## Required work
Pull out each line of the data that includes the word "local".

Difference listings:
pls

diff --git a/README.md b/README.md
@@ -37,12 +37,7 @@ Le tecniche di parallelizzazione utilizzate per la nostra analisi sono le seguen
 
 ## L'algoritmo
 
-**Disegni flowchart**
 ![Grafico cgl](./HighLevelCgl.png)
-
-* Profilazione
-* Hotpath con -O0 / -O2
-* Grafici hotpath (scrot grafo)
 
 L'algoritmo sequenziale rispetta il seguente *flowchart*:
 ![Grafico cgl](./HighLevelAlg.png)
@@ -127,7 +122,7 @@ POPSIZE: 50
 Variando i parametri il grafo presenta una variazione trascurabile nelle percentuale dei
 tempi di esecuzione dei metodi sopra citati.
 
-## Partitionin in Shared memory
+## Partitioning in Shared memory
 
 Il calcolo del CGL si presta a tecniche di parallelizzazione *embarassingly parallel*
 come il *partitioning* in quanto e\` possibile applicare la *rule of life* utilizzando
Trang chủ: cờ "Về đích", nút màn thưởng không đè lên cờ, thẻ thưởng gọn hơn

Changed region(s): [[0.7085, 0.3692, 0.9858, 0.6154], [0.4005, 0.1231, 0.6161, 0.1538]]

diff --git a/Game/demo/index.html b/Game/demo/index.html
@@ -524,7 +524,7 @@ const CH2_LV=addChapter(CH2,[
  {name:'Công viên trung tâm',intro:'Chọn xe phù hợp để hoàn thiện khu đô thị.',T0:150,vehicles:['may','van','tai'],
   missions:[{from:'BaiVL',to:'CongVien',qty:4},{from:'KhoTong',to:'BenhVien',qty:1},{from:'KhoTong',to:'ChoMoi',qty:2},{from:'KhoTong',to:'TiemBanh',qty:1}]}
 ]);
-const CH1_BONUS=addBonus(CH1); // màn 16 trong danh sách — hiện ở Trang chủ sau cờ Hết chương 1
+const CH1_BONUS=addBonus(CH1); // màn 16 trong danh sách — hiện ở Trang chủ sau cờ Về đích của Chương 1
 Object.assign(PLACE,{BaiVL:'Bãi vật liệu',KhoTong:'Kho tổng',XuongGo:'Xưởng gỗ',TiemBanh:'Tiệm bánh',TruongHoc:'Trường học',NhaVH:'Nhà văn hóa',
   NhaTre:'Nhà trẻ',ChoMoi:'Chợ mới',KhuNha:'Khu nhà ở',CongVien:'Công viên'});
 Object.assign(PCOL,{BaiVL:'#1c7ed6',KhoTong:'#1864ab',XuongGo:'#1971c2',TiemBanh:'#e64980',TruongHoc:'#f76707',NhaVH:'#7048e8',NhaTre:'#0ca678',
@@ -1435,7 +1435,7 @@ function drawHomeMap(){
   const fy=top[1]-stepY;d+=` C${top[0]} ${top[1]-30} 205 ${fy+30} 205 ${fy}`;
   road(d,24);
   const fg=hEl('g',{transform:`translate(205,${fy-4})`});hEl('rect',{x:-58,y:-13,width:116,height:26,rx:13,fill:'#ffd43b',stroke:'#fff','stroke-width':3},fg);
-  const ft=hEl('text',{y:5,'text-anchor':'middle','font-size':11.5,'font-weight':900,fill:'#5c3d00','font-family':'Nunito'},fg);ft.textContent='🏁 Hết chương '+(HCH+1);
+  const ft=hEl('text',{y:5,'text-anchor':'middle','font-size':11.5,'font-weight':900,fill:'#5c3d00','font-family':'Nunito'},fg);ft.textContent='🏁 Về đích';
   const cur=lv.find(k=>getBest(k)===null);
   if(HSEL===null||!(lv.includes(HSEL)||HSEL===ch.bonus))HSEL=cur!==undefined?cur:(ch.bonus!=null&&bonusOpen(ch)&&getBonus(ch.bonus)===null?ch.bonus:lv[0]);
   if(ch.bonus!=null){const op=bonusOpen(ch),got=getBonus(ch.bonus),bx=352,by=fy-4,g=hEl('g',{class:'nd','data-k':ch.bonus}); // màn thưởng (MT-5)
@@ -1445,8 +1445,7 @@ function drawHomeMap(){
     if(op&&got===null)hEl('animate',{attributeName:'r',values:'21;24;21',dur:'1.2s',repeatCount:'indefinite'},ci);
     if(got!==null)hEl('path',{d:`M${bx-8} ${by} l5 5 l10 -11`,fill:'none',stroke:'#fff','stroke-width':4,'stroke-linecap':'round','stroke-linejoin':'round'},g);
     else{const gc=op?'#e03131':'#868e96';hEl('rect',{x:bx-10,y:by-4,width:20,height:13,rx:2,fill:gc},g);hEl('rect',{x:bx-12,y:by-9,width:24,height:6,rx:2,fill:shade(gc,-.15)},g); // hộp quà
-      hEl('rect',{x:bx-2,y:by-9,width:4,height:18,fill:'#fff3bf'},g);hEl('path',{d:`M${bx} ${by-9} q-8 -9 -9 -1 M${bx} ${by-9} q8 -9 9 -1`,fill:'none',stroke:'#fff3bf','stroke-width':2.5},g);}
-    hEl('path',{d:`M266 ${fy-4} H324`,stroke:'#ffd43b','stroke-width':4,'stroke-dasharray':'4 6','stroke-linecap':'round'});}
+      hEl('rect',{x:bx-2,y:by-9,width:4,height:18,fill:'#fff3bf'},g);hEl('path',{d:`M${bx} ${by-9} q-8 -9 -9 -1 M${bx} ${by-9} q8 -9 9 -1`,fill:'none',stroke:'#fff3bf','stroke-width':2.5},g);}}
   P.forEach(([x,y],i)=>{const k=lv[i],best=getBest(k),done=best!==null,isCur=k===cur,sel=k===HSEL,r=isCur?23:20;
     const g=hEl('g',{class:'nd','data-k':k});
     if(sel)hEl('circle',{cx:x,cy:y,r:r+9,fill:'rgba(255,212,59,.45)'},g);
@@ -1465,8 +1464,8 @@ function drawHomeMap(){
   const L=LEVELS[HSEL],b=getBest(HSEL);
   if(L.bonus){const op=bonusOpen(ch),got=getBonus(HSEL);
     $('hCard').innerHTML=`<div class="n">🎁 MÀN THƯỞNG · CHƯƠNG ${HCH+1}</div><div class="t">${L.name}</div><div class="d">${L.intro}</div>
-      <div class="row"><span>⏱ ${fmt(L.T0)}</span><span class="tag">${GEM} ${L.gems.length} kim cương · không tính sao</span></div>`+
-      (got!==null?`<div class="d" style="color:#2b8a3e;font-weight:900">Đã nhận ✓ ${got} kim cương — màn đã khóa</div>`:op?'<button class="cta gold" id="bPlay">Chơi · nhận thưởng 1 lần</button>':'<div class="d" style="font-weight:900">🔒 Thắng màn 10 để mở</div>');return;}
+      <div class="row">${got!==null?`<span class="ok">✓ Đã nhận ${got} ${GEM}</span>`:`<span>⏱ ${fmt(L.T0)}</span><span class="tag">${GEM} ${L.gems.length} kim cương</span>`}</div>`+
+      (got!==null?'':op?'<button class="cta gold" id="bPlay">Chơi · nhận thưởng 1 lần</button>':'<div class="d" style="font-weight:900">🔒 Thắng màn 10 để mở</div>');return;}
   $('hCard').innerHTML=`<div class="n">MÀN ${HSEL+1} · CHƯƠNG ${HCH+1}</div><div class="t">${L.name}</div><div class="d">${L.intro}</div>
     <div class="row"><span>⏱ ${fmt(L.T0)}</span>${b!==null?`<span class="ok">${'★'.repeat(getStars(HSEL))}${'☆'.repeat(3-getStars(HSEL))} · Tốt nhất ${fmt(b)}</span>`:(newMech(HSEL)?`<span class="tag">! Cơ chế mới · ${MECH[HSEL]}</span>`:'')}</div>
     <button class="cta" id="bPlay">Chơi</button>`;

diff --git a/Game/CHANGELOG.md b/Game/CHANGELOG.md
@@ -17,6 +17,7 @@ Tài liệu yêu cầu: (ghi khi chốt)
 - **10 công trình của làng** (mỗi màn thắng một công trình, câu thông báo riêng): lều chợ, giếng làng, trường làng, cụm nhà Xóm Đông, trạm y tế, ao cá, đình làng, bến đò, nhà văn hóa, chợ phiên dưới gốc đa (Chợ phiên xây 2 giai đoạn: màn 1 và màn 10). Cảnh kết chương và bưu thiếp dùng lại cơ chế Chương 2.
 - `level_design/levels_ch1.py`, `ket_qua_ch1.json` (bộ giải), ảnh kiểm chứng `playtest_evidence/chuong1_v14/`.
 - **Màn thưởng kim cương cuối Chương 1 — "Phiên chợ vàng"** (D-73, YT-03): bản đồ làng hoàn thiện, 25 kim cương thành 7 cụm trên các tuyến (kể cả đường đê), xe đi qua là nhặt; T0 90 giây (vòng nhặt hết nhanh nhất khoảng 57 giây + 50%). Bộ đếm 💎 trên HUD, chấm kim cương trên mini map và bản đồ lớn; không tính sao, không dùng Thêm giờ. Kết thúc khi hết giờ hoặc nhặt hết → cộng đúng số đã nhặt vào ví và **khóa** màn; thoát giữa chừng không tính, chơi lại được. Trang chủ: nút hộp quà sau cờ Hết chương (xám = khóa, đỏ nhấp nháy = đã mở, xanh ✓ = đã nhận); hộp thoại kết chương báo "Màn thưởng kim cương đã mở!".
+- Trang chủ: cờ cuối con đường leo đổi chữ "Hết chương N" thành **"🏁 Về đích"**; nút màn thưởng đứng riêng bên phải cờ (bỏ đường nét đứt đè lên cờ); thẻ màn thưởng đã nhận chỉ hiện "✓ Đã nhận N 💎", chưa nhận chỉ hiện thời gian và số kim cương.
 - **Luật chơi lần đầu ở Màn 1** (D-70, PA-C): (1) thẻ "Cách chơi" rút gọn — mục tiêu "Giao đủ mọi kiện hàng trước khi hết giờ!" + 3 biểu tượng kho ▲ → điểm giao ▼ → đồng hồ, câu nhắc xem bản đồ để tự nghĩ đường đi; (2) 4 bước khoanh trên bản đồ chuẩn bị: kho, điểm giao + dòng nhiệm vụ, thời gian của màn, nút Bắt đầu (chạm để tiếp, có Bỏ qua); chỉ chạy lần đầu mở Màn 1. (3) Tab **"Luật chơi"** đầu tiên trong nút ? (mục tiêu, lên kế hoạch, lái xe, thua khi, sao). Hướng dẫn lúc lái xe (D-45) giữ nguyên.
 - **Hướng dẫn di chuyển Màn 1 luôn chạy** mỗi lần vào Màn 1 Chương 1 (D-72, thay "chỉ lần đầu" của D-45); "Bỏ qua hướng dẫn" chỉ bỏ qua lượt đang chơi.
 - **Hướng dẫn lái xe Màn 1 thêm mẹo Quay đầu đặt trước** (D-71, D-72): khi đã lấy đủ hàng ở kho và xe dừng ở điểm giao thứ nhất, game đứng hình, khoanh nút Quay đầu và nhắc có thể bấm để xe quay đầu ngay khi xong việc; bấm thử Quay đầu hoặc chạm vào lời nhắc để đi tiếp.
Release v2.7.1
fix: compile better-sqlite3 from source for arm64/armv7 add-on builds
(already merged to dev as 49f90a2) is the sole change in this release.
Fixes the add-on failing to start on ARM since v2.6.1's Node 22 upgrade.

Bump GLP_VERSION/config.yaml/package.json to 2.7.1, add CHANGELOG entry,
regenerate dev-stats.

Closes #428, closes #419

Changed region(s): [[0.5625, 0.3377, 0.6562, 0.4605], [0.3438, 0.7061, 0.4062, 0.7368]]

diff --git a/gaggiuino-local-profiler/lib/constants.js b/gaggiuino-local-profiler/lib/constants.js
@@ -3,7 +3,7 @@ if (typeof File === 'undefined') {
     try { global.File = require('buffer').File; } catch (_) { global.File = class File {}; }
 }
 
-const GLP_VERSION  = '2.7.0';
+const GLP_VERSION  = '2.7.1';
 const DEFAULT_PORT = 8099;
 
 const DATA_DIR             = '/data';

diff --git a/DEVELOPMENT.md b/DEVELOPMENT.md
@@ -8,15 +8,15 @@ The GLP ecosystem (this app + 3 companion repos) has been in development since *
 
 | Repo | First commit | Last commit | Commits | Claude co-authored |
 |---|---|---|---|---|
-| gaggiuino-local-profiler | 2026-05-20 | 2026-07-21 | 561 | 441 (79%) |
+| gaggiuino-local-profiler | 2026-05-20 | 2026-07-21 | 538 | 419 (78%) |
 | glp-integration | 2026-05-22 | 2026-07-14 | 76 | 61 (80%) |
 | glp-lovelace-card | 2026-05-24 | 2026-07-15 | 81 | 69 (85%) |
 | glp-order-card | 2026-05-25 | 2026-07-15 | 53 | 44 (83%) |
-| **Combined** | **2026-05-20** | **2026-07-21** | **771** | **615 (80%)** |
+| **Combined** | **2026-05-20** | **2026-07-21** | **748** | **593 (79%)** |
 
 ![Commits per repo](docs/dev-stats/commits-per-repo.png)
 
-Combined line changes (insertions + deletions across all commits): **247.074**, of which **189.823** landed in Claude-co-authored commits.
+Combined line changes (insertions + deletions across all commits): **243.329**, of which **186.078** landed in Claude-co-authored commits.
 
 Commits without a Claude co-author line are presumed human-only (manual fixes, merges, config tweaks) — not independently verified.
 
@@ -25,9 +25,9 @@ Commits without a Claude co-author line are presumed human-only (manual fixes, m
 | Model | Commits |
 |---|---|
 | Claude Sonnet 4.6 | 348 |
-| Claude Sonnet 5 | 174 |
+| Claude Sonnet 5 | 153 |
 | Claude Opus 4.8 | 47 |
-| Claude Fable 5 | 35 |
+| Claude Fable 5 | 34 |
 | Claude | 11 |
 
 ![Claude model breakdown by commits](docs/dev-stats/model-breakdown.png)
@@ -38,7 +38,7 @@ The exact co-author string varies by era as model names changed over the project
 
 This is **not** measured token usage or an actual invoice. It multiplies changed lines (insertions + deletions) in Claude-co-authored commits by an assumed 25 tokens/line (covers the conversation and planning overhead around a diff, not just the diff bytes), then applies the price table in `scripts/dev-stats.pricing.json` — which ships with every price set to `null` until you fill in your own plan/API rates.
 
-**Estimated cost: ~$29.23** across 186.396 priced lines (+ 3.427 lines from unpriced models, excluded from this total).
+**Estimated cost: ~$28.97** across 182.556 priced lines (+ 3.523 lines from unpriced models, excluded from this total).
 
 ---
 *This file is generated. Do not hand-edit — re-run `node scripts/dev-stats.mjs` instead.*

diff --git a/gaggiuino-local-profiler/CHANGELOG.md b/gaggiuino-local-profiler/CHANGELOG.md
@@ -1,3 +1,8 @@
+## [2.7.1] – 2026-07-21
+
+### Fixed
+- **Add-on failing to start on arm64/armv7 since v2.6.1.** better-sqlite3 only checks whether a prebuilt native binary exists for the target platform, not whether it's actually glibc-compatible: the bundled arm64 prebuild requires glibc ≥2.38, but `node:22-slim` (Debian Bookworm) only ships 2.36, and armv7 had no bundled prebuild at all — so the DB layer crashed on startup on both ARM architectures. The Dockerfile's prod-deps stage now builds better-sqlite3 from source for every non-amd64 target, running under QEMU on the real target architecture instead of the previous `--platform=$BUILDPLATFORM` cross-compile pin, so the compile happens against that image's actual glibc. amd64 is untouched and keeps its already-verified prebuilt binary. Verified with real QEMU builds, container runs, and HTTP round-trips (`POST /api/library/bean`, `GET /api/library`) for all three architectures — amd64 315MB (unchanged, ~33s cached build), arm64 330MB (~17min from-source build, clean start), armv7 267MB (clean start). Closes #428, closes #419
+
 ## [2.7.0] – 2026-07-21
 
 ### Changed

## Written answer
diff --git a/gaggiuino-local-profiler/lib/constants.js b/gaggiuino-local-profiler/lib/constants.js
-| gaggiuino-local-profiler | 2026-05-20 | 2026-07-21 | 561 | 441 (79%) |
+| gaggiuino-local-profiler | 2026-05-20 | 2026-07-21 | 538 | 419 (78%) |
diff --git a/gaggiuino-local-profiler/CHANGELOG.md b/gaggiuino-local-profiler/CHANGELOG.md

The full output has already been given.